> **INSTRUCTIONS TO FOLLOW**
Where the word "FocusGridBoardPage" occurs in a line of the listing, please copy the line.

> **DATASET RECORDS**
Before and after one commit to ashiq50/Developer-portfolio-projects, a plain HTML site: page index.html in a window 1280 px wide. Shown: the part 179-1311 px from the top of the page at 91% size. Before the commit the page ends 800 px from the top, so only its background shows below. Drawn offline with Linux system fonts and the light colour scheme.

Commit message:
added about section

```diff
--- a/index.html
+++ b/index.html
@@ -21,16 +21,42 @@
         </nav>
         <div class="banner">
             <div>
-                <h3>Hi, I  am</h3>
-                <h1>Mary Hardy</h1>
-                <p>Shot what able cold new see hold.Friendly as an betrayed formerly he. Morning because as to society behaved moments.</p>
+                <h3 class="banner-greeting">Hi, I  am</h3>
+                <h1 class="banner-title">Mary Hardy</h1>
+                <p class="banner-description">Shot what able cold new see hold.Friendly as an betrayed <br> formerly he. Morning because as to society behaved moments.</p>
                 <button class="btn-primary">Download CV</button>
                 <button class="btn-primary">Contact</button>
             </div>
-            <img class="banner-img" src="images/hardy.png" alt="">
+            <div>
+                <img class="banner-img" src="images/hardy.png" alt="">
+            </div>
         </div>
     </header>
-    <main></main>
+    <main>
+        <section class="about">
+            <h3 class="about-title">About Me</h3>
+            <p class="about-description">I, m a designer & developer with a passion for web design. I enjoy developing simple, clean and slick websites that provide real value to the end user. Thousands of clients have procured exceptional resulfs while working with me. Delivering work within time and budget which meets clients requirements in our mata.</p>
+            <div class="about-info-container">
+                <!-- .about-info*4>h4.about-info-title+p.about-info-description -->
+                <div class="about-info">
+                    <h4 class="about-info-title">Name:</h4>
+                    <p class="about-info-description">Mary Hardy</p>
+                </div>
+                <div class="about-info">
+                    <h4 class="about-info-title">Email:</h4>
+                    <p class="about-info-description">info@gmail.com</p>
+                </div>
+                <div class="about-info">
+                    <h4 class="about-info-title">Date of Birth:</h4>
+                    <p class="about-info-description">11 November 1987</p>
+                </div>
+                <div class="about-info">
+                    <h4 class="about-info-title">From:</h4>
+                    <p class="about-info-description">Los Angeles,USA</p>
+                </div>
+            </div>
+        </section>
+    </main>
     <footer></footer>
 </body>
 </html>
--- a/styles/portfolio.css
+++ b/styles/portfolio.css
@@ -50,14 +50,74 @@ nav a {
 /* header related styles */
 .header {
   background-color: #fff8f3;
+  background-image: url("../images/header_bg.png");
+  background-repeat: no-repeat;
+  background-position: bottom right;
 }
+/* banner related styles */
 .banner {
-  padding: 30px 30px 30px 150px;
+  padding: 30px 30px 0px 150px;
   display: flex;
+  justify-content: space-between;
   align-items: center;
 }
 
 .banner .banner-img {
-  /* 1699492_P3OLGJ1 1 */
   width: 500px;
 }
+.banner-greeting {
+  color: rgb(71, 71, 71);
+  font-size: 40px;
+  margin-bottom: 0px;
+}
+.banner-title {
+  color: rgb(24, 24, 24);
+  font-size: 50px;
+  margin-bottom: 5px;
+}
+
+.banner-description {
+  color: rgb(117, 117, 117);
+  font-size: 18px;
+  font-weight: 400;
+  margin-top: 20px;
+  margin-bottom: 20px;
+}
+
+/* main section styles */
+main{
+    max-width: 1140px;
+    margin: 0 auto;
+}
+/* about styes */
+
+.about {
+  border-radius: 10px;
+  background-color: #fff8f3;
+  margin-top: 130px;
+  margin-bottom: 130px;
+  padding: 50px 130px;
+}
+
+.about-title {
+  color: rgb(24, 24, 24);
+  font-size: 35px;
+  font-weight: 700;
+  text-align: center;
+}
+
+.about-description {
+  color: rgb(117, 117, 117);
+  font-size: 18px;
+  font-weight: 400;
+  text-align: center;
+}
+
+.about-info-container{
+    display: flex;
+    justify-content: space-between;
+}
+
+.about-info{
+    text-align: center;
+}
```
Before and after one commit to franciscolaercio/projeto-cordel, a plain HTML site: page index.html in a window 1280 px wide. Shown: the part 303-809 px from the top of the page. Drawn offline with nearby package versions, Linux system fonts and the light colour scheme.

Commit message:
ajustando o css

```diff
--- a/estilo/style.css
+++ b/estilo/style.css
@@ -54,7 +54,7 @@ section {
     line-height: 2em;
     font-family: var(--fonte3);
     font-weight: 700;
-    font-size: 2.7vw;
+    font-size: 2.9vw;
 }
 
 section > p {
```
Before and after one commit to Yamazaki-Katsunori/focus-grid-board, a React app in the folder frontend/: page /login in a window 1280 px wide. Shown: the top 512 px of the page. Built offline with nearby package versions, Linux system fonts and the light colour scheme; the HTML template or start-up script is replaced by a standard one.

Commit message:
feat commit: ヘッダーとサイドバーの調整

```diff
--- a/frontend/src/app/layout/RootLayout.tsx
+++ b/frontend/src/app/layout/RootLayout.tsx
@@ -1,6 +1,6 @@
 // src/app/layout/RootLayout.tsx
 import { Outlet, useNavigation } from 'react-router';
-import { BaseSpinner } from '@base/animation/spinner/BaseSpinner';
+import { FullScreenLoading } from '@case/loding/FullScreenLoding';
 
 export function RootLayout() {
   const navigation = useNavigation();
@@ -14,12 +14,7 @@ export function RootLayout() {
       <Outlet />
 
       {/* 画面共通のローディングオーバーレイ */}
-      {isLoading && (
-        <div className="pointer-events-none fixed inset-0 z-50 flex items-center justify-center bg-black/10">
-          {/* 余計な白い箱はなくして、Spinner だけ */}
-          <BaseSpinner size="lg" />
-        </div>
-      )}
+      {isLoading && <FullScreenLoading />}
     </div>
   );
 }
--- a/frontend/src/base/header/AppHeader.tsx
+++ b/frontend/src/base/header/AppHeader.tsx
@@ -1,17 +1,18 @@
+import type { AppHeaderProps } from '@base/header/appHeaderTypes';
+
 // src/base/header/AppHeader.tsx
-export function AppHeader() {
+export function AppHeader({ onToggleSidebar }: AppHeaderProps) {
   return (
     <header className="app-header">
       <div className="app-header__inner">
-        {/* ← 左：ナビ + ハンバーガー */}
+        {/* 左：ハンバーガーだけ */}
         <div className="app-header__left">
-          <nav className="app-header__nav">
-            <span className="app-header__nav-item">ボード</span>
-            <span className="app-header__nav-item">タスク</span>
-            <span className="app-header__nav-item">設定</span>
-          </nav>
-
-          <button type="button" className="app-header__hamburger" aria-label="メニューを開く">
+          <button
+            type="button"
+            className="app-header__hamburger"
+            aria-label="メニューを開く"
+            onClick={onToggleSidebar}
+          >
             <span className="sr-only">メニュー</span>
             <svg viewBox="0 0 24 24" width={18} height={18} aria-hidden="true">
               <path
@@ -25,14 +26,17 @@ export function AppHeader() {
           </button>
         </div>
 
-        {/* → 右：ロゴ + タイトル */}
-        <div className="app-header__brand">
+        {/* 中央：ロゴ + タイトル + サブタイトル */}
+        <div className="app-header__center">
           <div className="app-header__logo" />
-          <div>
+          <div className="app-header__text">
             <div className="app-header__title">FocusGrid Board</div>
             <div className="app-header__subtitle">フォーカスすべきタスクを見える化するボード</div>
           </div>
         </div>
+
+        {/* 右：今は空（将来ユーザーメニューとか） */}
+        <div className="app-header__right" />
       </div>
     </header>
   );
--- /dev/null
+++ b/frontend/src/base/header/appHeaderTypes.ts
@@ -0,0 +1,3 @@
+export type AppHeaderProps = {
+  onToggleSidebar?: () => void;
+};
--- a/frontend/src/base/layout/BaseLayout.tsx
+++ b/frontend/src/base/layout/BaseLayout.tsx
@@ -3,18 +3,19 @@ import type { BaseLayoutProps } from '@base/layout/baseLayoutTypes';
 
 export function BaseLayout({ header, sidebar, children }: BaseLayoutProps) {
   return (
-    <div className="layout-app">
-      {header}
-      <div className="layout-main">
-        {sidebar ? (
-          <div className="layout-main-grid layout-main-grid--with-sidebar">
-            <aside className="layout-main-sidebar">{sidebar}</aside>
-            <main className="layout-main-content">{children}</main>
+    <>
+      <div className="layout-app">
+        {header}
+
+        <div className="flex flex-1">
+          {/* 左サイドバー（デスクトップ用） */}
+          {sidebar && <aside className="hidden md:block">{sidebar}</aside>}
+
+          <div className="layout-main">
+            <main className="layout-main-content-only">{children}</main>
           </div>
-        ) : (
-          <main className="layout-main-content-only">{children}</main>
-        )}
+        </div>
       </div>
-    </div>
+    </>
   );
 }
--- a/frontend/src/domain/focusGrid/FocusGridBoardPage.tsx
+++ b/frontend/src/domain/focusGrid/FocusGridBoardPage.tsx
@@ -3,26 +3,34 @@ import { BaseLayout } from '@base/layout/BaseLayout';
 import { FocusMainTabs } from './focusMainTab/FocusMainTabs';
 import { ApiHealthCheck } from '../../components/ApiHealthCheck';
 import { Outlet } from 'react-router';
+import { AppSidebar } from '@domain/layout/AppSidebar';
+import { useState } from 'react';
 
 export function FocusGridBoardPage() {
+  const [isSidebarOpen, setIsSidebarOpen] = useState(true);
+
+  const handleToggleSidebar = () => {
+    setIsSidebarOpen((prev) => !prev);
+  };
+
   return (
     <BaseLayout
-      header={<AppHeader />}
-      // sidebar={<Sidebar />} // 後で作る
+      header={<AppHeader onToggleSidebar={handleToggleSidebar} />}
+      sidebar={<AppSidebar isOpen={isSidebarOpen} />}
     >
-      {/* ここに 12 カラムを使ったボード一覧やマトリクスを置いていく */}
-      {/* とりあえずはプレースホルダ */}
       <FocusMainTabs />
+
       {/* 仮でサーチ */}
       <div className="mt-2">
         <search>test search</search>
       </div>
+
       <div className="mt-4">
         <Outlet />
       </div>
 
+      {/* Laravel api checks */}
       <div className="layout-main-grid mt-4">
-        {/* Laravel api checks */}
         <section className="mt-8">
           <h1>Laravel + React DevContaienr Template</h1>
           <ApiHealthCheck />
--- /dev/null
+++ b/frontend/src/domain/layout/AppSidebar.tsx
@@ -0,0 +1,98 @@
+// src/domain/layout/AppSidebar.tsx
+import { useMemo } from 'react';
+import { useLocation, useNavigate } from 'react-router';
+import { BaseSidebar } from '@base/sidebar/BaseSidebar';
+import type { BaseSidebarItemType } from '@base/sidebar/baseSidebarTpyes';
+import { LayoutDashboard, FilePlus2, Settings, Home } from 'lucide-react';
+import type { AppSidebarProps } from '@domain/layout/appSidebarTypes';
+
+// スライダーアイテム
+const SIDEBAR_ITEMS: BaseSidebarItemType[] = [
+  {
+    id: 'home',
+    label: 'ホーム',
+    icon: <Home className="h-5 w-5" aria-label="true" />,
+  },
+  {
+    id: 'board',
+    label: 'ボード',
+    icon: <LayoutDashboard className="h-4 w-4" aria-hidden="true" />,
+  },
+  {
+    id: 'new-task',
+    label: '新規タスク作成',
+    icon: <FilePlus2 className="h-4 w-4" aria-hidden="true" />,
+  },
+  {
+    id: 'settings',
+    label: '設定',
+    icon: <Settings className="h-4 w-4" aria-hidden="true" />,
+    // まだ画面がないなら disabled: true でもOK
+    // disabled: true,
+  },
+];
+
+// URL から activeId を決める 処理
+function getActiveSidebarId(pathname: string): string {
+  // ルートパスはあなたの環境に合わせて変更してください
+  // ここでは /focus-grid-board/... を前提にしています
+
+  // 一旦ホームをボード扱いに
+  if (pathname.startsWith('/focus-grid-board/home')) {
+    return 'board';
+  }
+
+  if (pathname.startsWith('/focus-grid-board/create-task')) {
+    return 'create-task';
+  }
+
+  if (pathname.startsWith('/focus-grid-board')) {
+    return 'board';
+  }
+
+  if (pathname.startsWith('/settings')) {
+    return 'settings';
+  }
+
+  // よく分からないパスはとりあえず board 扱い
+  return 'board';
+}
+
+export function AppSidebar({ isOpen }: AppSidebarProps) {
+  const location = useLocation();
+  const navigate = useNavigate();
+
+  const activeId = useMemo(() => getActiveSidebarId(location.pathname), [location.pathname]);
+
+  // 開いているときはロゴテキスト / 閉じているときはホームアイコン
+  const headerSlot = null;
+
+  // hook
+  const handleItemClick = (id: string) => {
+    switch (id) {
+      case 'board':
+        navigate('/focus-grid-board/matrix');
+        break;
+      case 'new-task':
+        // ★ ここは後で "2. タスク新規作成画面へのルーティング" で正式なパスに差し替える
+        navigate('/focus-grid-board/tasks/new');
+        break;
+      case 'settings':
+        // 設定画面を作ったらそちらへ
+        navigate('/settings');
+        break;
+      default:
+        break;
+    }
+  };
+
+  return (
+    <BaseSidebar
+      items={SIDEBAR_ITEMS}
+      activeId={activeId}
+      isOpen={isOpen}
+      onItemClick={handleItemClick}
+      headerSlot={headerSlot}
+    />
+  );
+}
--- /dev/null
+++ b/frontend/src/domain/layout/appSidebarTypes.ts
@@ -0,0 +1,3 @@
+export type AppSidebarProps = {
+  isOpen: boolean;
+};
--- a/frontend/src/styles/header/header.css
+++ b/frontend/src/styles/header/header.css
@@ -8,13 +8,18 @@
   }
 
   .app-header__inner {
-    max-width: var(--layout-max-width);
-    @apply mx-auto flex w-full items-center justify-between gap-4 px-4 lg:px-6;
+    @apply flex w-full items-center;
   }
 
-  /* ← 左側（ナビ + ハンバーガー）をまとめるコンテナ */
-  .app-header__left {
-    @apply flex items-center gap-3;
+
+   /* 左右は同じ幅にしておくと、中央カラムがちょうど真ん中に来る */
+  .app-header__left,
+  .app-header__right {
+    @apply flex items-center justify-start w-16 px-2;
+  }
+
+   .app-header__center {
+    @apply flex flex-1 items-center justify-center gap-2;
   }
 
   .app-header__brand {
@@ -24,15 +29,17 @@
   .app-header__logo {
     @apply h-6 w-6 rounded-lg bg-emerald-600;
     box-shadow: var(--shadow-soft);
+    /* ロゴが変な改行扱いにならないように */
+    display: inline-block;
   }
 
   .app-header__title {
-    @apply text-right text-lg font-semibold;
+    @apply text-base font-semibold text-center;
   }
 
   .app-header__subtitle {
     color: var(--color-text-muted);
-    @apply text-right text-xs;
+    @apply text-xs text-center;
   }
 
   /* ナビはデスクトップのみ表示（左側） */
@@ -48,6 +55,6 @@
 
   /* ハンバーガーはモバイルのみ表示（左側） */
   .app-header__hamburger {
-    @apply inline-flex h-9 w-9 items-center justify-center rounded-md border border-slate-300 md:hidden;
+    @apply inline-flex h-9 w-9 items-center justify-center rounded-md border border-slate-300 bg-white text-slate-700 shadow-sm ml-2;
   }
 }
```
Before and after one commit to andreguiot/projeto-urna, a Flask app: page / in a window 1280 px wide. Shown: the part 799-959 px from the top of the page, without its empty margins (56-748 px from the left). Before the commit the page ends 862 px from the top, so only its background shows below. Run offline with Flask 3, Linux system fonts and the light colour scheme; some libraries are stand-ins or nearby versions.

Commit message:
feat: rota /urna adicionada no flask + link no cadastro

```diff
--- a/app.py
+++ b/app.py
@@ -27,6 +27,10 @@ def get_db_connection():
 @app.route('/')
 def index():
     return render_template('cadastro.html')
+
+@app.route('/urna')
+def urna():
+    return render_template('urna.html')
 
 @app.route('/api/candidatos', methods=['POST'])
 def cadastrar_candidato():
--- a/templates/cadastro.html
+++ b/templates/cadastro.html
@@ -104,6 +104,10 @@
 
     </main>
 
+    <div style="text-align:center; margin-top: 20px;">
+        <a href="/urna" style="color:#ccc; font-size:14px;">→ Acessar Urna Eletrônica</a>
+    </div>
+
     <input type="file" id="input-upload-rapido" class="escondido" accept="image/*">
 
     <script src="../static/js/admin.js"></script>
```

> **RESULT FOR THIS TASK**
--- a/frontend/src/domain/focusGrid/FocusGridBoardPage.tsx
+++ b/frontend/src/domain/focusGrid/FocusGridBoardPage.tsx
 export function FocusGridBoardPage() {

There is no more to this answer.